» **Problem description**: Omitting all images, output the entries that follow exactly as written.

» **Data provided**:
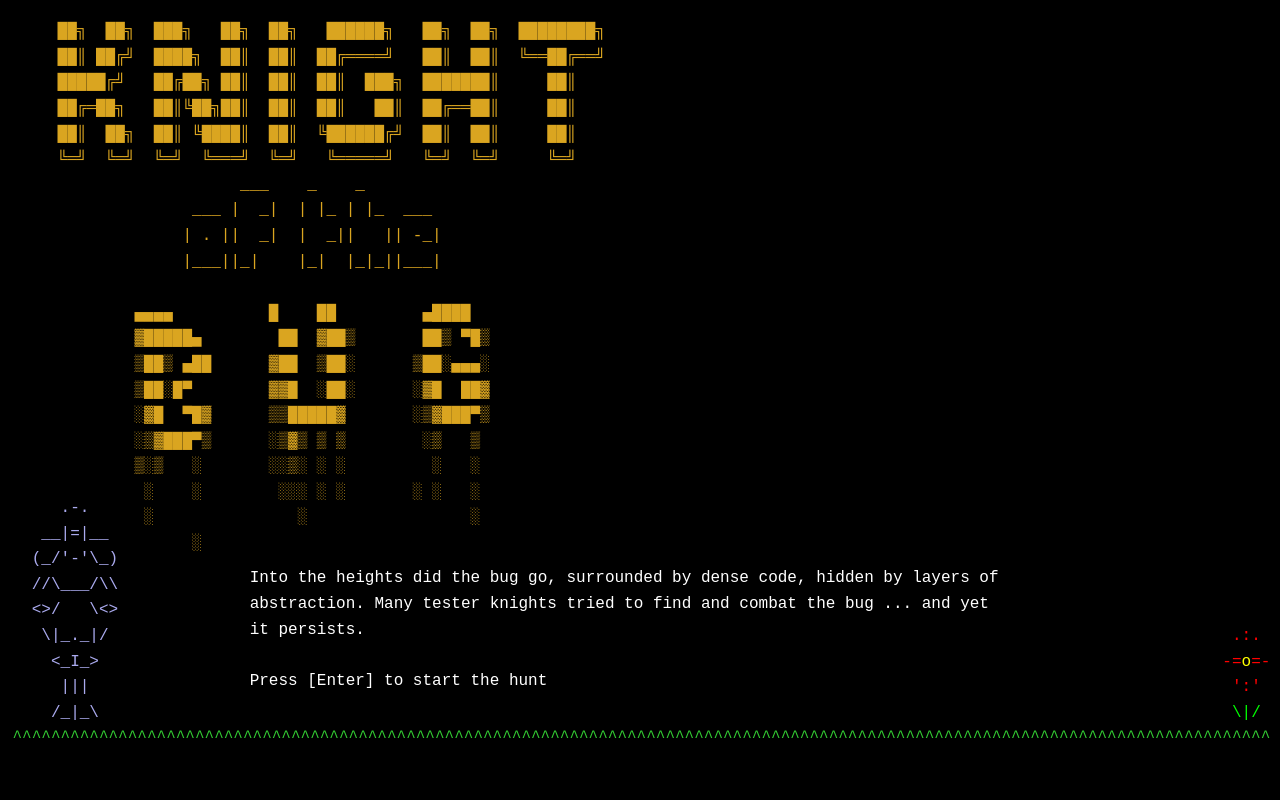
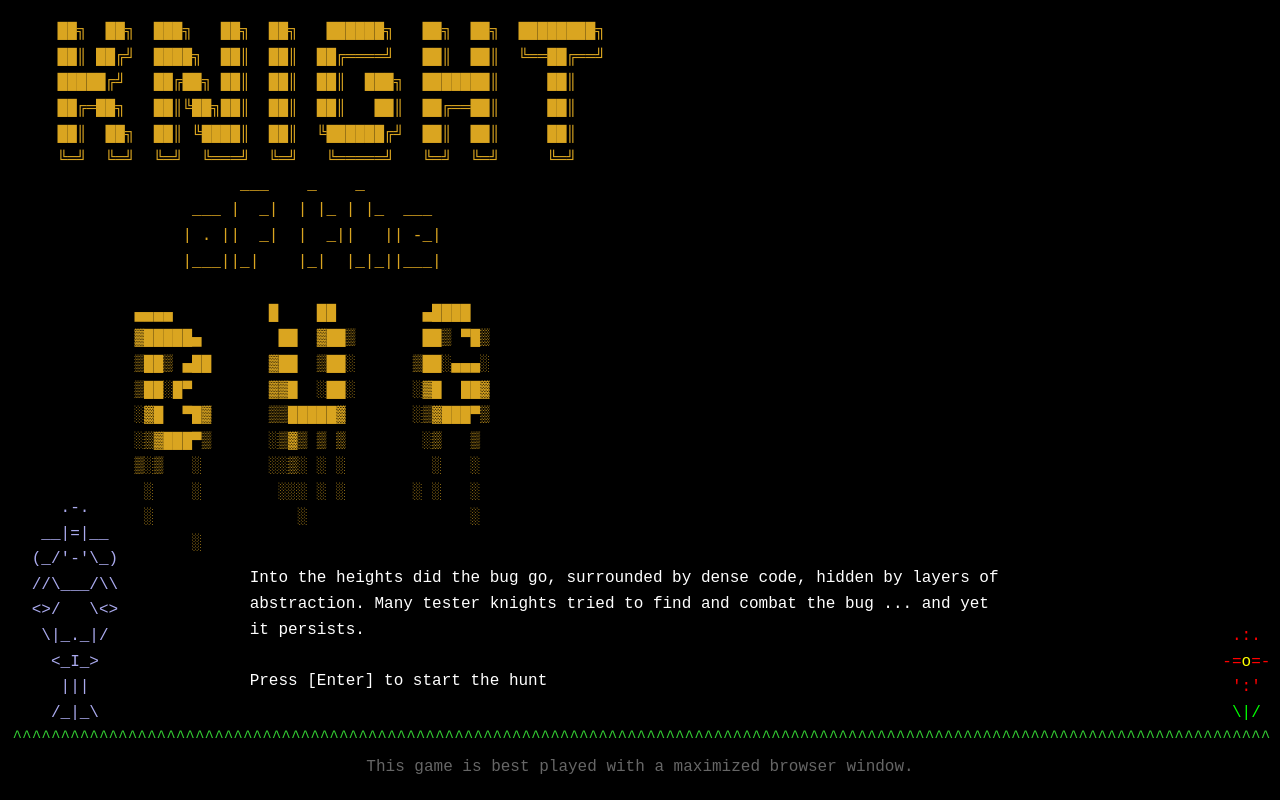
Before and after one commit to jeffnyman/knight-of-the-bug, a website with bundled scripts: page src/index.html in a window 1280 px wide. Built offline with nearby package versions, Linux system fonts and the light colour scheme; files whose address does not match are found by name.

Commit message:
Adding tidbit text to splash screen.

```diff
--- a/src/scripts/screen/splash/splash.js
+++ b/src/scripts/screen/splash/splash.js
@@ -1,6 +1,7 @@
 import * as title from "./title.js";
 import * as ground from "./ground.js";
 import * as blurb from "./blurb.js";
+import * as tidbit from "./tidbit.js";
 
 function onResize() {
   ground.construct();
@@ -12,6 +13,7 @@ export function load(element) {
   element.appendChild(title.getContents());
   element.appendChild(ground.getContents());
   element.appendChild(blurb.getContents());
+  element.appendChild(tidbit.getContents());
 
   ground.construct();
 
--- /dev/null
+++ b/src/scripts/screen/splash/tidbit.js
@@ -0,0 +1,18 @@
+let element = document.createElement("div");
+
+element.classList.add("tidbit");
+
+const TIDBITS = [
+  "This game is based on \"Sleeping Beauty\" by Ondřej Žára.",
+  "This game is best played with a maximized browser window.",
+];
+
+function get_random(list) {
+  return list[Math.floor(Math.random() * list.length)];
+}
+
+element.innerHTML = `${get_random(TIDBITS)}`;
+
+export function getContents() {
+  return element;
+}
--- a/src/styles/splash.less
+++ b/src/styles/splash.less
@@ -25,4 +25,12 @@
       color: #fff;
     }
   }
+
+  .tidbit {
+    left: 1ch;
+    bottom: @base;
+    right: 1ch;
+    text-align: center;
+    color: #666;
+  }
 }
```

» **Expected answer**:
Before and after one commit to jeffnyman/knight-of-the-bug, a website with bundled scripts: page src/index.html in a window 1280 px wide. Built offline with nearby package versions, Linux system fonts and the light colour scheme; files whose address does not match are found by name.

Commit message:
Adding tidbit text to splash screen.

```diff
--- a/src/scripts/screen/splash/splash.js
+++ b/src/scripts/screen/splash/splash.js
@@ -1,6 +1,7 @@
 import * as title from "./title.js";
 import * as ground from "./ground.js";
 import * as blurb from "./blurb.js";
+import * as tidbit from "./tidbit.js";
 
 function onResize() {
   ground.construct();
@@ -12,6 +13,7 @@ export function load(element) {
   element.appendChild(title.getContents());
   element.appendChild(ground.getContents());
   element.appendChild(blurb.getContents());
+  element.appendChild(tidbit.getContents());
 
   ground.construct();
 
--- /dev/null
+++ b/src/scripts/screen/splash/tidbit.js
@@ -0,0 +1,18 @@
+let element = document.createElement("div");
+
+element.classList.add("tidbit");
+
+const TIDBITS = [
+  "This game is based on \"Sleeping Beauty\" by Ondřej Žára.",
+  "This game is best played with a maximized browser window.",
+];
+
+function get_random(list) {
+  return list[Math.floor(Math.random() * list.length)];
+}
+
+element.innerHTML = `${get_random(TIDBITS)}`;
+
+export function getContents() {
+  return element;
+}
--- a/src/styles/splash.less
+++ b/src/styles/splash.less
@@ -25,4 +25,12 @@
       color: #fff;
     }
   }
+
+  .tidbit {
+    left: 1ch;
+    bottom: @base;
+    right: 1ch;
+    text-align: center;
+    color: #666;
+  }
 }
```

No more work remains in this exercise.